A spokesman for the American Automobile Association said the agency had received 500 service calls by 8 a.m. yesterday. Some callers had a wait of from two to three hours, although most were helped more quickly the spokesman said.

The most common problems, according to the AAA, stemmed from dead batteries, frozen locks and broken radiator and heater hoses.

U.S. Park Police reported that 65 cars had broken down on the Baltimore-Washington and George Washington parkways yesterday morning, tying up rush hour traffic.Most of these crippled vehicles, park police said, were suffering form frozen gas lines or broken hoses.

D.C. police reported at least one apparent death as a result of the cold. A man identified as Bernard Ferguson, 52, of no fixed address, was picked up by police and taken to the city-run Detoxification Center and then to Howard University Hospital, where he was pronounced dead yesterday morning.

A D.C. fireman was injured last night when he slipped and fell on ice at Second and L streets SE. Ronald Brandon, 35, was reporte din fair condition at Washington Hospital Center with back injuries. Fire officials said Brandon, who had responded to a false alarm, was unconscious for several minutes after the fall.

Fire department spokesmen said early today that prior to midnight they logged 27 reports of broken water pipes -- 12 in Fairfax County, nine in Washinngton and three each in Arlington and Montgomery County.

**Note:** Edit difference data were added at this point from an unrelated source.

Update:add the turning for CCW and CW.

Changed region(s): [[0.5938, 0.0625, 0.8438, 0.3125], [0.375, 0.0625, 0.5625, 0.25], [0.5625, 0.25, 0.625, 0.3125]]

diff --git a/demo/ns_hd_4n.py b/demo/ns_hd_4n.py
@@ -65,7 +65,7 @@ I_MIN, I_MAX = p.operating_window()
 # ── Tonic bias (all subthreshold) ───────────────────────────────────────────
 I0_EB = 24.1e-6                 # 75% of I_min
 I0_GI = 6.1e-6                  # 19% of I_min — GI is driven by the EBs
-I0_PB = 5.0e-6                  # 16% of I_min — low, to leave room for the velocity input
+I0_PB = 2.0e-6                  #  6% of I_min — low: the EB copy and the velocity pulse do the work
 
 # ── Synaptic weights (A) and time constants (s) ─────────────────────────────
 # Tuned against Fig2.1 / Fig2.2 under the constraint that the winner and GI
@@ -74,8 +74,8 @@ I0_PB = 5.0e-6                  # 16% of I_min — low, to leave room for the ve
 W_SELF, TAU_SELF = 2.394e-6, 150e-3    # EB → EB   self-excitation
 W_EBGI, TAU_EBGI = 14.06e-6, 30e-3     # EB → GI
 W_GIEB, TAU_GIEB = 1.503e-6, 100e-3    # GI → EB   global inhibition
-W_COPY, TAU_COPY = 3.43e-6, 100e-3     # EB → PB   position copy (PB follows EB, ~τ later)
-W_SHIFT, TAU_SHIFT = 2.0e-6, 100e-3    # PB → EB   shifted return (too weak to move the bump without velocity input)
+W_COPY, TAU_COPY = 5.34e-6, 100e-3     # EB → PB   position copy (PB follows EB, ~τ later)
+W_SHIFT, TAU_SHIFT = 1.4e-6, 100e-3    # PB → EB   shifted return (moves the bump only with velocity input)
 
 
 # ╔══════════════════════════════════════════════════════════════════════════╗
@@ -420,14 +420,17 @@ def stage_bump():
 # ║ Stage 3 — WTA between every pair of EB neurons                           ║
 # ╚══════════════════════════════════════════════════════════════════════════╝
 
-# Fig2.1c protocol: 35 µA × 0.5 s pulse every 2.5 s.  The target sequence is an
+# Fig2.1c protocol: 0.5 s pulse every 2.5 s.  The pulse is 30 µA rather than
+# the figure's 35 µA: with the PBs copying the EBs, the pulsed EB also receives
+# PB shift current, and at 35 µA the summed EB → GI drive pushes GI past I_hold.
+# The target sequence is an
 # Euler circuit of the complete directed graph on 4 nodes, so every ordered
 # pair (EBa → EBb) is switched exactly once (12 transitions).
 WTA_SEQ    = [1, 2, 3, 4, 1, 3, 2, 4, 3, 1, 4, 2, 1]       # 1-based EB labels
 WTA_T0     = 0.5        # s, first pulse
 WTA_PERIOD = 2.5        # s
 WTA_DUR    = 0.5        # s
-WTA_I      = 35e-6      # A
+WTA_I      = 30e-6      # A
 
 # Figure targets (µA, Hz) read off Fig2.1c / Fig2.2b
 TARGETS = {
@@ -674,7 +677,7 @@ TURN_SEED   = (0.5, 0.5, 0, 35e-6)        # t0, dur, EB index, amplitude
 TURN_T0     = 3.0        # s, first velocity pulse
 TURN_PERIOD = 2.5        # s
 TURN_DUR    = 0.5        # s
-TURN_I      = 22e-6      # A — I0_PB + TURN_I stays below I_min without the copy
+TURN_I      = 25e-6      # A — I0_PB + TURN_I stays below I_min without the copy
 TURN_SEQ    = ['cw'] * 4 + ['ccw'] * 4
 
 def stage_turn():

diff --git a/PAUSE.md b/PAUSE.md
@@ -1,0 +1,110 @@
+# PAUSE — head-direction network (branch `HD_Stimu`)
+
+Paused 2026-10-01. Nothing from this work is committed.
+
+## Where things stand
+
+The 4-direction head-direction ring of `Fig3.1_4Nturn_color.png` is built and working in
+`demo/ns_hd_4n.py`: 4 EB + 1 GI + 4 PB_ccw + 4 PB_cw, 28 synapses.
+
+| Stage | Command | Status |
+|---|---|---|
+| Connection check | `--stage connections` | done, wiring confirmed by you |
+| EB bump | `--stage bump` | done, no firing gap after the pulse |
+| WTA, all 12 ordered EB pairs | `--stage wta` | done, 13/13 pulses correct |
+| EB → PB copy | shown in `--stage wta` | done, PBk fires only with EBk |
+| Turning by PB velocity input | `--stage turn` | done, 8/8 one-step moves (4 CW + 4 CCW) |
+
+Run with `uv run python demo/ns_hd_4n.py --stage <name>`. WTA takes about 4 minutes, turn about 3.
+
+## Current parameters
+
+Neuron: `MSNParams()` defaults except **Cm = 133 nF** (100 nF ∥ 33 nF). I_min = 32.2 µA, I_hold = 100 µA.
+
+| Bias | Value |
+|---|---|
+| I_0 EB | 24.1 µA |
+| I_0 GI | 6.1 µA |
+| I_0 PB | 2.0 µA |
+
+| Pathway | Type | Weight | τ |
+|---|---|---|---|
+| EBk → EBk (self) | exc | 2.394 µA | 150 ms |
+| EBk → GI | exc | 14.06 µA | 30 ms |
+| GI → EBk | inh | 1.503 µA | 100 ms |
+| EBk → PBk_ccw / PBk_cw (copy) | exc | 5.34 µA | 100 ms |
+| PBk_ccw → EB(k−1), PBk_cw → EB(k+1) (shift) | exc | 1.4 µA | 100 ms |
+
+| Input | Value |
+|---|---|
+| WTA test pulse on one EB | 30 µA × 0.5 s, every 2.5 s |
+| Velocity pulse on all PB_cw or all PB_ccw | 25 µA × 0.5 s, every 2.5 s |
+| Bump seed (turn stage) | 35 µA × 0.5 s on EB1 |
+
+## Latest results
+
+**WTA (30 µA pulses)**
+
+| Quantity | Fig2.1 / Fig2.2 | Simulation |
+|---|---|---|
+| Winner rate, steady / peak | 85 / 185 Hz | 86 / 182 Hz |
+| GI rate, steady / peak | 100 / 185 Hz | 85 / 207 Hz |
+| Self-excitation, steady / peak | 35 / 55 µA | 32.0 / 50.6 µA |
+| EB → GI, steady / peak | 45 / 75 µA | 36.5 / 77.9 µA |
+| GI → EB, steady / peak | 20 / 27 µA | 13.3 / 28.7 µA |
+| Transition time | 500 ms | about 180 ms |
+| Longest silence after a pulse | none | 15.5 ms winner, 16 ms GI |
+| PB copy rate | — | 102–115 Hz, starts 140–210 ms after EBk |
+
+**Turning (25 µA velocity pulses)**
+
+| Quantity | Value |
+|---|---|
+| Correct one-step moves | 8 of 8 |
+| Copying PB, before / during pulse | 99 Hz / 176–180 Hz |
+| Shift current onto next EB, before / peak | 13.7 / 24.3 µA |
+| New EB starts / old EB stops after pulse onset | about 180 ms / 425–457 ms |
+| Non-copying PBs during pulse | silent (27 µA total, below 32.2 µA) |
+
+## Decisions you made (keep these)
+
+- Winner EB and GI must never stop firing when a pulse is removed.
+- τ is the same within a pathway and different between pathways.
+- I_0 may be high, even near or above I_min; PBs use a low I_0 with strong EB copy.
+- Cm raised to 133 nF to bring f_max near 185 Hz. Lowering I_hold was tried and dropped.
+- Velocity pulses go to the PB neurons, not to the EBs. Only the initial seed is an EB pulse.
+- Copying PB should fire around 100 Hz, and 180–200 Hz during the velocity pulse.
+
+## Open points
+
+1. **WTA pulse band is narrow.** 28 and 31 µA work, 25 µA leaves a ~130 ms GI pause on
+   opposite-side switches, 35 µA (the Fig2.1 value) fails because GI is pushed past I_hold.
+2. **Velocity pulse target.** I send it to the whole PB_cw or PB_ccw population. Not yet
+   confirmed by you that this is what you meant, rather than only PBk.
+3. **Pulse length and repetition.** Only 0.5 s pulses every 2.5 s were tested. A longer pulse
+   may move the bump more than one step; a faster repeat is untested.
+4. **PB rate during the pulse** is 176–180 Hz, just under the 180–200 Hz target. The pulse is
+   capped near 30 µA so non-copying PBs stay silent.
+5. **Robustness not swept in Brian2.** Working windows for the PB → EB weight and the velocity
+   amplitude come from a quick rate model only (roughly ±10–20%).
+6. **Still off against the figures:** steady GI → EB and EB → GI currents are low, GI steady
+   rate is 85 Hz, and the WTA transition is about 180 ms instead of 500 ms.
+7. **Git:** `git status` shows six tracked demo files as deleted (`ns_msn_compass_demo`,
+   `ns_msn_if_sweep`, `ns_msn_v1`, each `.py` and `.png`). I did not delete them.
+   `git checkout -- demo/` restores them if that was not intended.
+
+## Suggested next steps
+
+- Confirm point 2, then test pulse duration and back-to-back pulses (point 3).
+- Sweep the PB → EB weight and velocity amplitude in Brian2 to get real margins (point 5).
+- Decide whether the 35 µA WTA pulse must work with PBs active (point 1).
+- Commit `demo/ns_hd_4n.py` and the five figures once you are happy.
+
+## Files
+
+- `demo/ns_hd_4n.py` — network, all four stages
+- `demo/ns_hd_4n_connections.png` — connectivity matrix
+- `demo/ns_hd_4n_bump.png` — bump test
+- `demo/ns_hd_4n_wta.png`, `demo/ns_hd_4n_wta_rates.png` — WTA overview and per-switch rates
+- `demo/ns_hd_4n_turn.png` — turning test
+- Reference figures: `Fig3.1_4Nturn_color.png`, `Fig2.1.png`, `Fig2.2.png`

In northern Arlington County yesterday afternoon, high winds tangled electrical wires that short-circuited and burned out, leaving about 2,400 homes without electricity for about three hours, a spokesman for Virginia Elecrtic and Power Co. said.

In Columbia, Md., early yesterday, workmen attempting to restore power to about 1,500 homes in the communities of Longreach and Owen Brown struggled with frozen switch gear when they tried to reroute service to those areas, and to repair a broken cable there. Power was restored about nine hours later, said a spokesman for Baltimore Gas and Electric Company.

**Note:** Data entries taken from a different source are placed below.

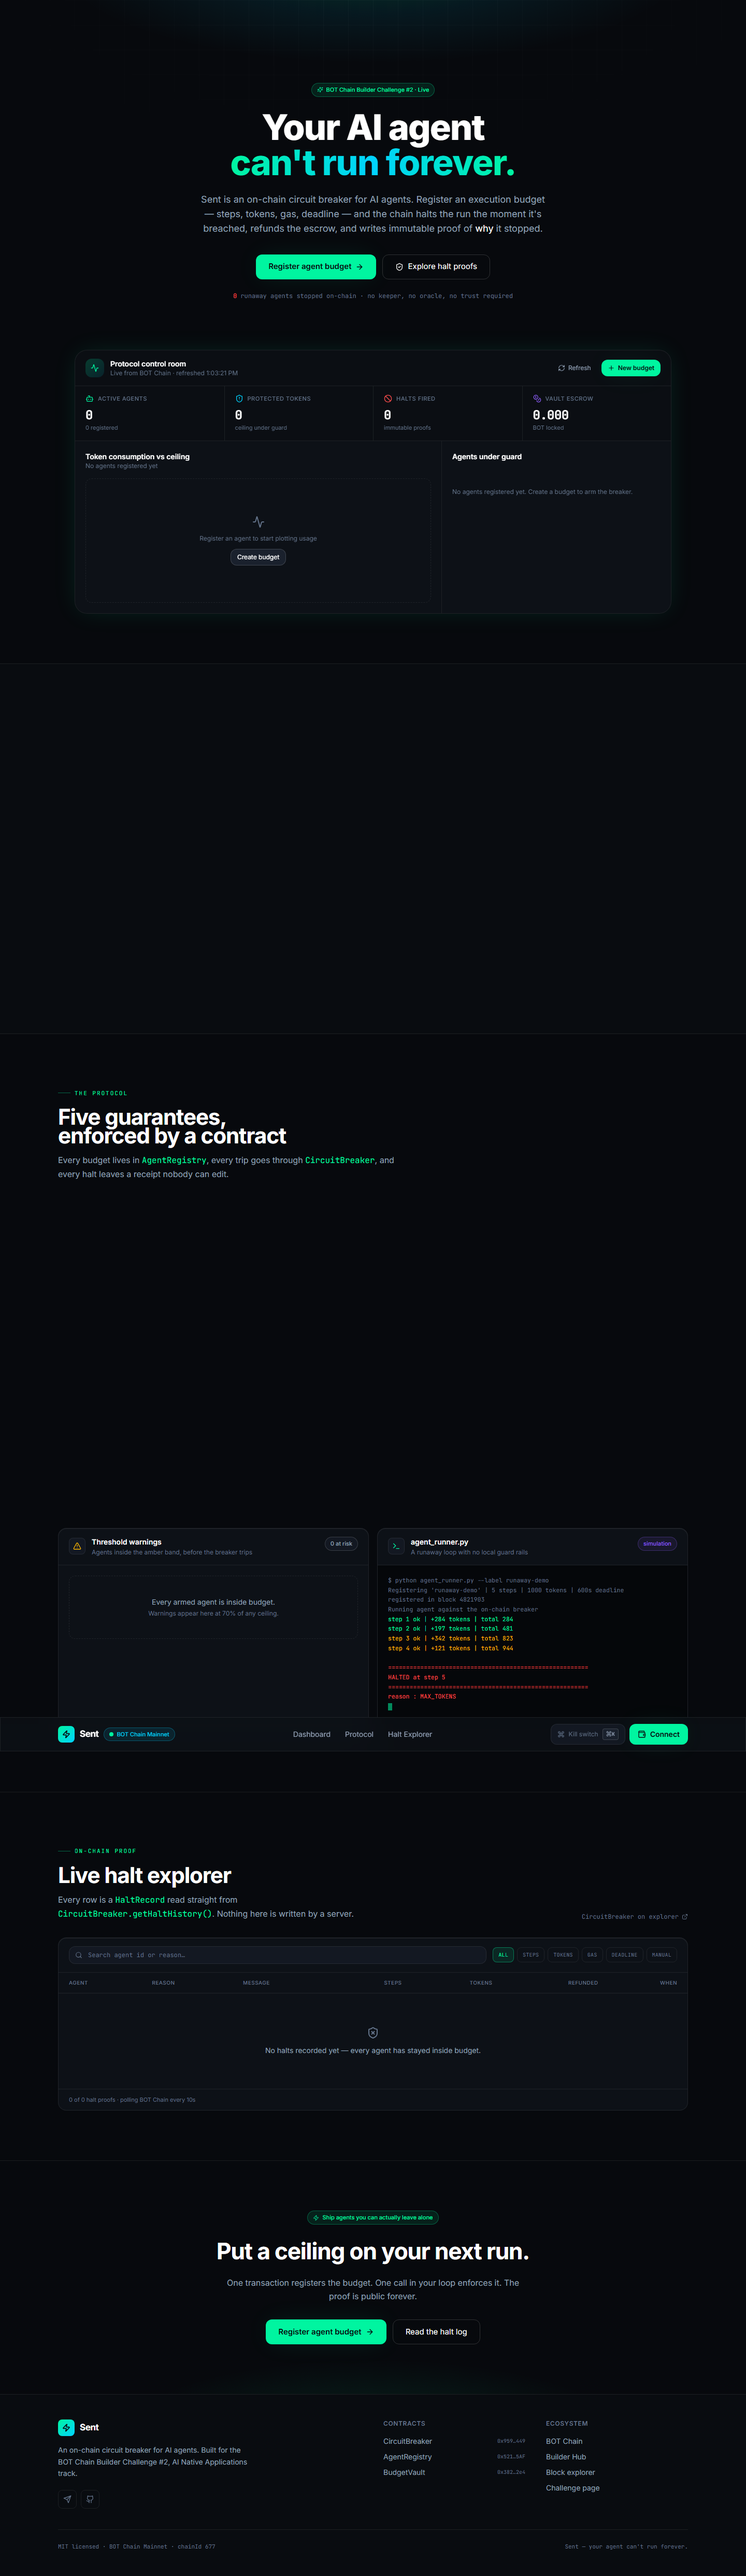
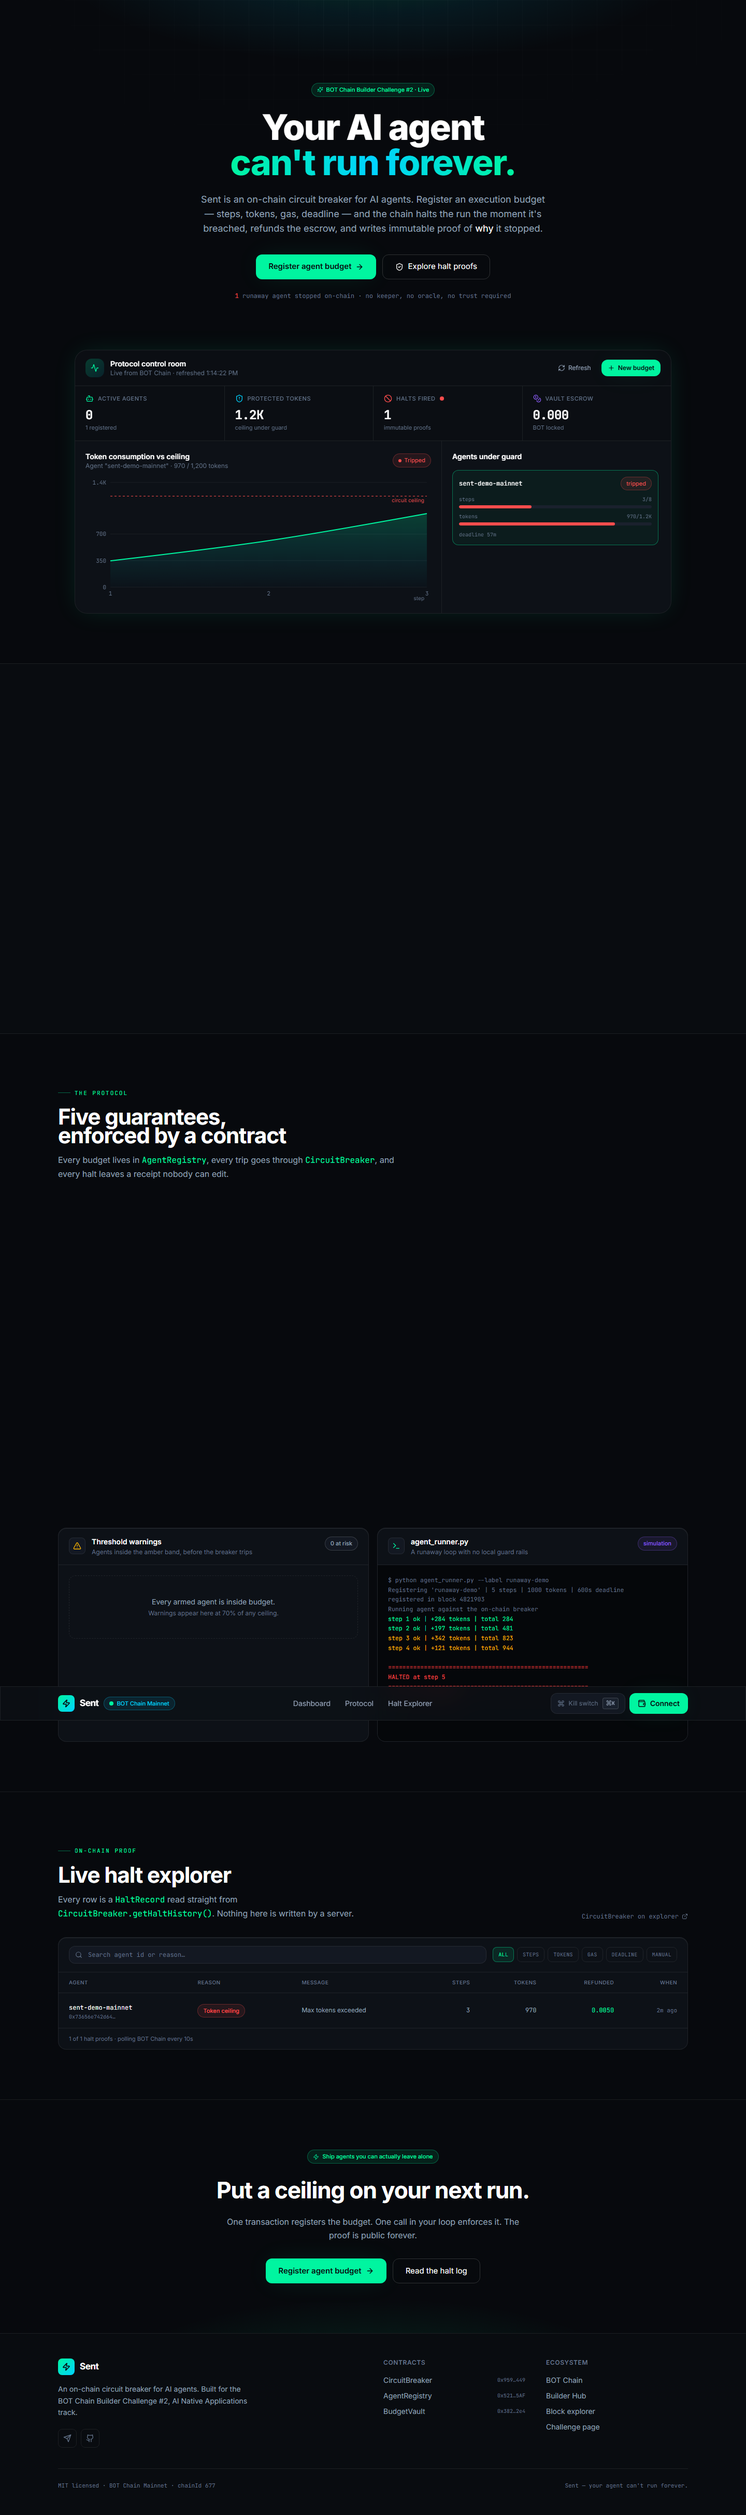
First halt proof on BOT Chain Mainnet
Ran sent-demo-mainnet against the live breaker with 0.005 BOT escrowed. It
burned past its token ceiling and the chain stopped it at step 4:

  reason   MAX_TOKENS — Max tokens exceeded
  steps    3 completed, 970 / 1200 tokens
  refunded 0.005 BOT, returned automatically
  proof    0x0780be83a2b714b46bb238b295b2630a1720833e1d85a5e900736c58a60b0afa
  block    21592631

Verified by reading mainnet independently of the runner: agent deactivated,
halted flag set, and the escrow credited back to the owner's vault balance.

Adds --escrow to the runner. registerAgent is payable and releases the escrow
on halt, but the runner had no way to attach value, so every demo halt showed
a 0.0 refund and never exercised the auto-refund the project is built around.

Reworks the UI verifier to check the page against on-chain counts rather than
thresholds tuned for the 10-halt testnet seed, which failed on a mainnet
holding one real proof. It now reads agentCount() and haltCount() directly and
asserts the explorer's row count equals the chain's halt count, so the same
checks hold on an empty, seeded, or single-proof network. 15/15 on mainnet.

diff --git a/agent-runner/agent_runner.py b/agent-runner/agent_runner.py
@@ -87,17 +87,18 @@ class Runner:
 
     # ------------------------------------------------------------------ chain
 
-    def send(self, fn) -> dict:
+    def send(self, fn, value: int = 0) -> dict:
         """Build, sign and mine one transaction."""
-        tx = fn.build_transaction(
-            {
-                "from": self.account.address,
-                "nonce": self.w3.eth.get_transaction_count(self.account.address),
-                "gas": 400_000,
-                "gasPrice": self.w3.eth.gas_price,
-                "chainId": self.chain_id,
-            }
-        )
+        params = {
+            "from": self.account.address,
+            "nonce": self.w3.eth.get_transaction_count(self.account.address),
+            "gas": 400_000,
+            "gasPrice": self.w3.eth.gas_price,
+            "chainId": self.chain_id,
+        }
+        if value:
+            params["value"] = value
+        tx = fn.build_transaction(params)
         signed = self.account.sign_transaction(tx)
         raw = getattr(signed, "raw_transaction", None) or signed.rawTransaction
         tx_hash = self.w3.eth.send_raw_transaction(raw)
@@ -114,6 +115,9 @@ class Runner:
             f"Registering '{self.label}' | {args.max_steps} steps "
             f"| {args.max_tokens} tokens | {args.duration}s deadline"
         )
+        escrow_wei = self.w3.to_wei(str(args.escrow), "ether") if args.escrow else 0
+        if escrow_wei:
+            print(f"  escrowing {args.escrow} BOT - refunded to the vault on halt")
         receipt = self.send(
             self.registry.functions.registerAgent(
                 self.agent_id,
@@ -121,7 +125,8 @@ class Runner:
                 args.max_tokens,
                 args.max_gas,
                 args.duration,
-            )
+            ),
+            value=escrow_wei,
         )
         print(f"  registered in block {receipt['blockNumber']}\n")
 
@@ -190,6 +195,11 @@ def parse_args() -> argparse.Namespace:
     p.add_argument("--duration", type=int, default=600, help="budget: seconds")
     p.add_argument("--min-tokens", type=int, default=100)
     p.add_argument("--max-tokens-per-step", type=int, default=500)
+    p.add_argument(
+        "--escrow",
+        default="0",
+        help="BOT to escrow against the agent; refunded automatically on halt",
+    )
     p.add_argument("--skip-register", action="store_true")
     return p.parse_args()
 

diff --git a/README.md b/README.md
@@ -164,6 +164,24 @@ Mainnet and testnet share these addresses: the same deployer created all three
 at nonces 0-2 on both chains, and a CREATE address derives only from the
 deployer and nonce. Always check the chainId alongside the address.
 
+**Live halt proof on mainnet** — `sent-demo-mainnet` ran past its token ceiling
+and the chain stopped it:
+
+| Field | Value |
+|---|---|
+| Reason | `MAX_TOKENS` — Max tokens exceeded |
+| Halted at | step 4 (3 steps completed, 970 / 1200 tokens) |
+| Refunded | 0.005 BOT, returned automatically |
[1 lines of base64/hex data omitted]
+| Block | 21592631 |
+
+Reproduce it with `--escrow` to see the refund path end to end:
+
+```bash
+cd agent-runner
+python agent_runner.py --label my-agent --network botchain   --rpc https://rpc.botchain.ai --chain-id 677   --escrow 0.005 --max-steps 8 --max-tokens 1200
+```
+
 Deployment cost 3,371,141 gas (0.0674 BOT at 20 gwei). Verified on-chain after
 deploy: bytecode present at all three addresses, all three permission flags
 set, and every cross-contract reference matching.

For the Washington area, the National Weather Service is forecasting clear, cold weather over the next three days with low temperatures averaging in the mid-20s. By Sunday, low temperatures here are expected to move into the 30s, with a chance of rain or snow, according to the weather service.

The AAA, which says that 65 percent of its service calls deal with car batteries, suggested that a car that will not be used for a two- or threeday weekend be started at least once a day to prevent moisture from collecting in the ignition and on battery cables.

A car battery functions at optimum efficiency at 80 degrees, according to the AAA. If the temperature dops to 32 degrees, the battery performs at only 65 percent of its capacity. Meanwhile, the car engine needs 155 percent more "cranking power" to get started.

The agency suggested that motorists purchase a hydrometer, a device resembling a medicine dropper, which permits the simple check of car battery strength by checking battery acid.